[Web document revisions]
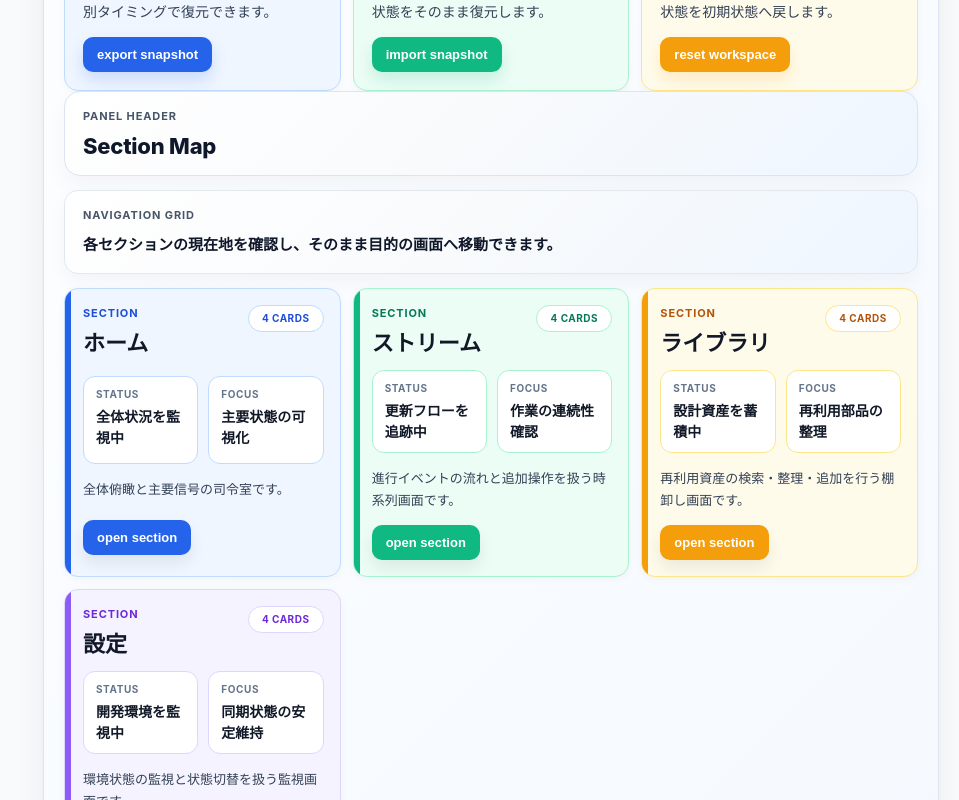
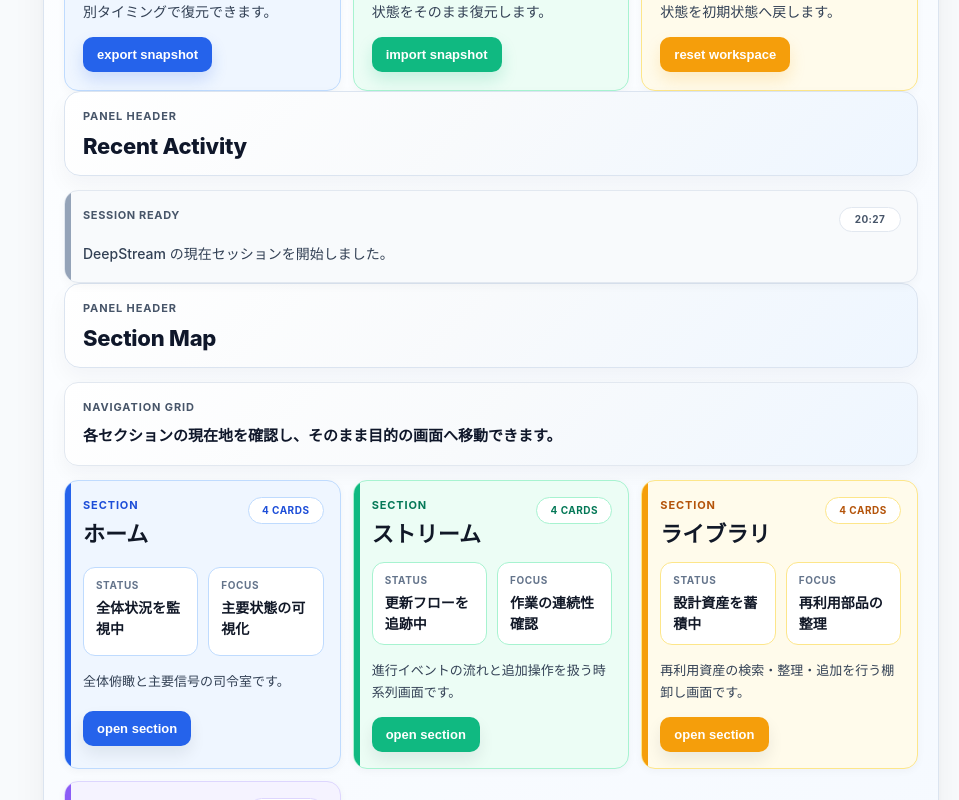
Before and after one commit to wwm001/deepstream, a React (Vite) app: page / in a window 1280 px wide. Shown: the part 2000-2800 px from the top of the page, without its empty margins (321-1280 px from the left). Built offline with nearby package versions, Linux system fonts and the light colour scheme.

Commit message:
Add recent activity feed to home

```diff
--- a/src/components/Dashboard.tsx
+++ b/src/components/Dashboard.tsx
@@ -5,6 +5,7 @@ import SectionHeader from "./SectionHeader";
 import DashboardSummary from "./DashboardSummary";
 import DashboardDetailPanel from "./DashboardDetailPanel";
 import DashboardExtraContent from "./DashboardExtraContent";
+import type { HomeActivityItem } from "./HomeActivityFeed";
 import { dashboardSections } from "../dashboardData/sections";
 import { settingsChecks as initialSettingsChecks } from "../dashboardData/settingsData";
 import { libraryAssets as initialLibraryAssets } from "../dashboardData/libraryData";
@@ -37,6 +38,17 @@ type DashboardProps = {
   currentSection: NavigationSection;
   onSelectSection: (section: NavigationSection) => void;
 };
+
+function createActivityId() {
+  return `activity-${Date.now()}-${Math.random().toString(36).slice(2, 8)}`;
+}
+
+function createTimeLabel() {
+  return new Date().toLocaleTimeString("ja-JP", {
+    hour: "2-digit",
+    minute: "2-digit",
+  });
+}
 
 function Dashboard({
   currentSection,
@@ -84,6 +96,16 @@ function Dashboard({
   const [streamSort, setStreamSort] = useState<StreamSort>(
     streamPersistedState.streamSort
   );
+
+  const [activityItems, setActivityItems] = useState<HomeActivityItem[]>([
+    {
+      id: createActivityId(),
+      title: "Session Ready",
+      detail: "DeepStream の現在セッションを開始しました。",
+      timeLabel: createTimeLabel(),
+      tone: "neutral",
+    },
+  ]);
 
   const section = dashboardSections[currentSection];
 
@@ -147,6 +169,25 @@ function Dashboard({
     setStreamSort,
   });
 
+  const pushActivity = (
+    title: string,
+    detail: string,
+    tone: HomeActivityItem["tone"]
+  ) => {
+    setActivityItems((current) =>
+      [
+        {
+          id: createActivityId(),
+          title,
+          detail,
+          timeLabel: createTimeLabel(),
+          tone,
+        },
+        ...current,
+      ].slice(0, 8)
+    );
+  };
+
   const snapshot = useMemo<DashboardSnapshot>(
     () => ({
       version: 1,
@@ -184,6 +225,14 @@ function Dashboard({
     ]
   );
 
+  const handleExportSnapshot = () => {
+    pushActivity(
+      "Snapshot Exported",
+      "現在のワークスペース状態を JSON として書き出しました。",
+      "neutral"
+    );
+  };
+
   const handleImportSnapshot = (nextSnapshot: DashboardSnapshot) => {
     setSettingsItems(nextSnapshot.settings.items);
     setSettingsFilter(nextSnapshot.settings.filter);
@@ -199,6 +248,12 @@ function Dashboard({
     setStreamSort(nextSnapshot.stream.sort);
 
     onSelectSection(nextSnapshot.currentSection);
+
+    pushActivity(
+      "Snapshot Imported",
+      `スナップショットを読み込み、「${nextSnapshot.currentSection}」を復元しました。`,
+      "success"
+    );
   };
 
   const handleResetWorkspace = () => {
@@ -206,6 +261,116 @@ function Dashboard({
     handleResetLibrary();
     handleResetStream();
     onSelectSection("ホーム");
+
+    pushActivity(
+      "Workspace Reset",
+      "ワークスペース全体を初期状態へ戻しました。",
+      "warning"
+    );
+  };
+
+  const handleCycleSettingStateWithActivity = (label: string) => {
+    handleCycleSettingState(label);
+    pushActivity(
+      "Setting Updated",
+      `設定項目「${label}」の状態を切り替えました。`,
+      "neutral"
+    );
+  };
+
+  const handleToggleSettingsNotesWithActivity = () => {
+    handleToggleSettingsNotes();
+    pushActivity(
+      "Notes Visibility Changed",
+      `設定ノート表示を ${showSettingsNotes ? "off" : "on"} に切り替えました。`,
+      "neutral"
+    );
+  };
+
+  const handleAddLibraryAssetWithActivity = (asset: Omit<LibraryAsset, "id">) => {
+    const trimmedName = asset.name.trim();
+    const trimmedRole = asset.role.trim();
+    const trimmedNote = asset.note.trim();
+
+    if (!trimmedName || !trimmedRole || !trimmedNote) {
+      return;
+    }
+
+    handleAddLibraryAsset(asset);
+    pushActivity(
+      "Library Asset Added",
+      `ライブラリアセット「${trimmedName}」を追加しました。`,
+      "success"
+    );
+  };
+
+  const handleRemoveLibraryAssetWithActivity = (assetId: string) => {
+    const targetAsset = libraryItems.find((item) => item.id === assetId);
+
+    handleRemoveLibraryAsset(assetId);
+    pushActivity(
+      "Library Asset Removed",
+      targetAsset
+        ? `ライブラリアセット「${targetAsset.name}」を削除しました。`
+        : "ライブラリアセットを削除しました。",
+      "warning"
+    );
+  };
+
+  const handleResetLibraryWithActivity = () => {
+    handleResetLibrary();
+    pushActivity(
+      "Library Reset",
+      "ライブラリの一覧と表示状態を初期状態へ戻しました。",
+      "warning"
+    );
+  };
+
+  const handleAddStreamEventWithActivity = (event: Omit<StreamEvent, "id">) => {
+    const trimmedTitle = event.title.trim();
+    const trimmedDetail = event.detail.trim();
+
+    if (!trimmedTitle || !trimmedDetail) {
+      return;
+    }
+
+    handleAddStreamEvent(event);
+    pushActivity(
+      "Stream Event Added",
+      `ストリームイベント「${trimmedTitle}」を追加しました。`,
+      "success"
+    );
+  };
+
+  const handleRemoveStreamEventWithActivity = (eventId: string) => {
+    const targetEvent = streamItems.find((item) => item.id === eventId);
+
+    handleRemoveStreamEvent(eventId);
+    pushActivity(
+      "Stream Event Removed",
+      targetEvent
+        ? `ストリームイベント「${targetEvent.title}」を削除しました。`
+        : "ストリームイベントを削除しました。",
+      "warning"
+    );
+  };
+
+  const handleResetStreamWithActivity = () => {
+    handleResetStream();
+    pushActivity(
+      "Stream Reset",
+      "ストリームの一覧と表示状態を初期状態へ戻しました。",
+      "warning"
+    );
+  };
+
+  const handleResetSettingsWithActivity = () => {
+    handleResetSettings();
+    pushActivity(
+      "Settings Reset",
+      "設定チェックと表示状態を初期状態へ戻しました。",
+      "warning"
+    );
   };
 
   return (
@@ -237,6 +402,8 @@ function Dashboard({
         currentSection={currentSection}
         onSelectSection={onSelectSection}
         snapshot={snapshot}
+        activityItems={activityItems}
+        onExportSnapshot={handleExportSnapshot}
         onImportSnapshot={handleImportSnapshot}
         onResetWorkspace={handleResetWorkspace}
         filteredSettingsChecks={filteredSettingsChecks}
@@ -246,9 +413,9 @@ function Dashboard({
         filteredSettingsCount={filteredSettingsChecks.length}
         settingsStateCounts={settingsStateCounts}
         onSetSettingsFilter={setSettingsFilter}
-        onToggleSettingsNotes={handleToggleSettingsNotes}
-        onCycleSettingState={handleCycleSettingState}
-        onResetSettings={handleResetSettings}
+        onToggleSettingsNotes={handleToggleSettingsNotesWithActivity}
+        onCycleSettingState={handleCycleSettingStateWithActivity}
+        onResetSettings={handleResetSettingsWithActivity}
         filteredLibraryAssets={filteredLibraryAssets}
         libraryFilter={libraryFilter}
         librarySort={librarySort}
@@ -260,9 +427,9 @@ function Dashboard({
         onSetLibraryFilter={setLibraryFilter}
         onSetLibrarySort={setLibrarySort}
         onSetLibrarySearchTerm={setLibrarySearchTerm}
-        onAddLibraryAsset={handleAddLibraryAsset}
-        onRemoveLibraryAsset={handleRemoveLibraryAsset}
-        onResetLibrary={handleResetLibrary}
+        onAddLibraryAsset={handleAddLibraryAssetWithActivity}
+        onRemoveLibraryAsset={handleRemoveLibraryAssetWithActivity}
+        onResetLibrary={handleResetLibraryWithActivity}
         filteredStreamEvents={filteredStreamEvents}
         streamFilter={streamFilter}
         streamSort={streamSort}
@@ -272,9 +439,9 @@ function Dashboard({
         userCreatedEventCount={userCreatedEventCount}
         onSetStreamFilter={setStreamFilter}
         onSetStreamSort={setStreamSort}
-        onAddStreamEvent={handleAddStreamEvent}
-        onRemoveStreamEvent={handleRemoveStreamEvent}
-        onResetStream={handleResetStream}
+        onAddStreamEvent={handleAddStreamEventWithActivity}
+        onRemoveStreamEvent={handleRemoveStreamEventWithActivity}
+        onResetStream={handleResetStreamWithActivity}
       />
 
       <div
--- a/src/components/DashboardExtraContent.tsx
+++ b/src/components/DashboardExtraContent.tsx
@@ -13,6 +13,7 @@ import type { DashboardSnapshot } from "../utils/dashboardSnapshot";
 import HomeOverviewPanel from "./HomeOverviewPanel";
 import HomeSectionSnapshotList from "./HomeSectionSnapshotList";
 import HomeCommandPanel from "./HomeCommandPanel";
+import HomeActivityFeed, { type HomeActivityItem } from "./HomeActivityFeed";
 import SettingsControlPanel from "./SettingsControlPanel";
 import SettingsStatusList from "./SettingsStatusList";
 import LibraryControlPanel from "./LibraryControlPanel";
@@ -25,6 +26,8 @@ type DashboardExtraContentProps = {
   onSelectSection: (section: NavigationSection) => void;
 
   snapshot: DashboardSnapshot;
+  activityItems: HomeActivityItem[];
+  onExportSnapshot: () => void;
   onImportSnapshot: (snapshot: DashboardSnapshot) => void;
   onResetWorkspace: () => void;
 
@@ -84,6 +87,8 @@ function DashboardExtraContent({
   currentSection,
   onSelectSection,
   snapshot,
+  activityItems,
+  onExportSnapshot,
   onImportSnapshot,
   onResetWorkspace,
   filteredSettingsChecks,
@@ -153,9 +158,11 @@ function DashboardExtraContent({
         <HomeOverviewPanel items={homeSignals} />
         <HomeCommandPanel
           snapshot={snapshot}
+          onExportSnapshot={onExportSnapshot}
           onImportSnapshot={onImportSnapshot}
           onResetWorkspace={onResetWorkspace}
         />
+        <HomeActivityFeed items={activityItems} />
         <HomeSectionSnapshotList
           items={homeSectionSnapshots}
           onSelectSection={onSelectSection}
--- /dev/null
+++ b/src/components/HomeActivityFeed.tsx
@@ -0,0 +1,176 @@
+import DashboardPanel from "./DashboardPanel";
+
+export type HomeActivityItem = {
+  id: string;
+  title: string;
+  detail: string;
+  timeLabel: string;
+  tone: "neutral" | "success" | "warning";
+};
+
+type HomeActivityFeedProps = {
+  items: HomeActivityItem[];
+};
+
+const toneStyles: Record<
+  HomeActivityItem["tone"],
+  {
+    color: string;
+    background: string;
+    border: string;
+    accent: string;
+  }
+> = {
+  neutral: {
+    color: "#475569",
+    background: "#f8fafc",
+    border: "#e2e8f0",
+    accent: "#94a3b8",
+  },
+  success: {
+    color: "#047857",
+    background: "#ecfdf5",
+    border: "#a7f3d0",
+    accent: "#10b981",
+  },
+  warning: {
+    color: "#b45309",
+    background: "#fffbeb",
+    border: "#fde68a",
+    accent: "#f59e0b",
+  },
+};
+
+function HomeActivityFeed({ items }: HomeActivityFeedProps) {
+  return (
+    <DashboardPanel title="Recent Activity">
+      {items.length === 0 ? (
+        <article
+          style={{
+            padding: "16px 18px",
+            borderRadius: "14px",
+            background: "#f8fafc",
+            border: "1px solid #e2e8f0",
+            boxShadow: "0 4px 10px rgba(15, 23, 42, 0.03)",
+          }}
+        >
+          <p
+            style={{
+              margin: "0 0 6px 0",
+              fontSize: "11px",
+              fontWeight: 700,
+              letterSpacing: "0.06em",
+              textTransform: "uppercase",
+              color: "#64748b",
+            }}
+          >
+            Activity Feed
+          </p>
+          <p
+            style={{
+              margin: 0,
+              fontSize: "14px",
+              lineHeight: 1.7,
+              color: "#334155",
+              fontWeight: 500,
+            }}
+          >
+            このセッション中の操作履歴はまだありません。
+          </p>
+        </article>
+      ) : (
+        <div
+          style={{
+            display: "grid",
+            gap: "12px",
+          }}
+        >
+          {items.map((item) => {
+            const toneStyle = toneStyles[item.tone];
+
+            return (
+              <article
+                key={item.id}
+                style={{
+                  position: "relative",
+                  overflow: "hidden",
+                  padding: "16px 16px 16px 18px",
+                  borderRadius: "14px",
+                  background: toneStyle.background,
+                  border: `1px solid ${toneStyle.border}`,
+                  boxShadow: "0 4px 10px rgba(15, 23, 42, 0.03)",
+                }}
+              >
+                <span
+                  aria-hidden="true"
+                  style={{
+                    position: "absolute",
+                    inset: "0 auto 0 0",
+                    width: "6px",
+                    background: toneStyle.accent,
+                  }}
+                />
+
+                <div
+                  style={{
+                    display: "flex",
+                    justifyContent: "space-between",
+                    alignItems: "flex-start",
+                    gap: "12px",
+                    flexWrap: "wrap",
+                  }}
+                >
+                  <p
+                    style={{
+                      margin: 0,
+                      fontSize: "11px",
+                      fontWeight: 700,
+                      letterSpacing: "0.06em",
+                      textTransform: "uppercase",
+                      color: toneStyle.color,
+                    }}
+                  >
+                    {item.title}
+                  </p>
+
+                  <span
+                    style={{
+                      display: "inline-flex",
+                      alignItems: "center",
+                      justifyContent: "center",
+                      minWidth: "62px",
+                      padding: "4px 8px",
+                      borderRadius: "999px",
+                      background: "#ffffff",
+                      border: `1px solid ${toneStyle.border}`,
+                      fontSize: "10px",
+                      fontWeight: 700,
+                      letterSpacing: "0.04em",
+                      color: toneStyle.color,
+                    }}
+                  >
+                    {item.timeLabel}
+                  </span>
+                </div>
+
+                <p
+                  style={{
+                    margin: "10px 0 0 0",
+                    fontSize: "14px",
+                    lineHeight: 1.7,
+                    color: "#334155",
+                    fontWeight: 500,
+                  }}
+                >
+                  {item.detail}
+                </p>
+              </article>
+            );
+          })}
+        </div>
+      )}
+    </DashboardPanel>
+  );
+}
+
+export default HomeActivityFeed;
--- a/src/components/HomeCommandPanel.tsx
+++ b/src/components/HomeCommandPanel.tsx
@@ -8,12 +8,14 @@ import DashboardPanel from "./DashboardPanel";
 
 type HomeCommandPanelProps = {
   snapshot: DashboardSnapshot;
+  onExportSnapshot: () => void;
   onImportSnapshot: (snapshot: DashboardSnapshot) => void;
   onResetWorkspace: () => void;
 };
 
 function HomeCommandPanel({
   snapshot,
+  onExportSnapshot,
   onImportSnapshot,
   onResetWorkspace,
 }: HomeCommandPanelProps) {
@@ -36,6 +38,7 @@ function HomeCommandPanel({
       link.click();
       window.URL.revokeObjectURL(url);
 
+      onExportSnapshot();
       setMessage("現在の状態を JSON として書き出しました。");
       setMessageTone("success");
     } catch (error) {
```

- [Your instructions]: Among the entries above, find every line holding "return" and copy it.

- [Task result]:
+  return `activity-${Date.now()}-${Math.random().toString(36).slice(2, 8)}`;
+  return new Date().toLocaleTimeString("ja-JP", {
+      return;
+      return;
   return (
+  return (
+            return (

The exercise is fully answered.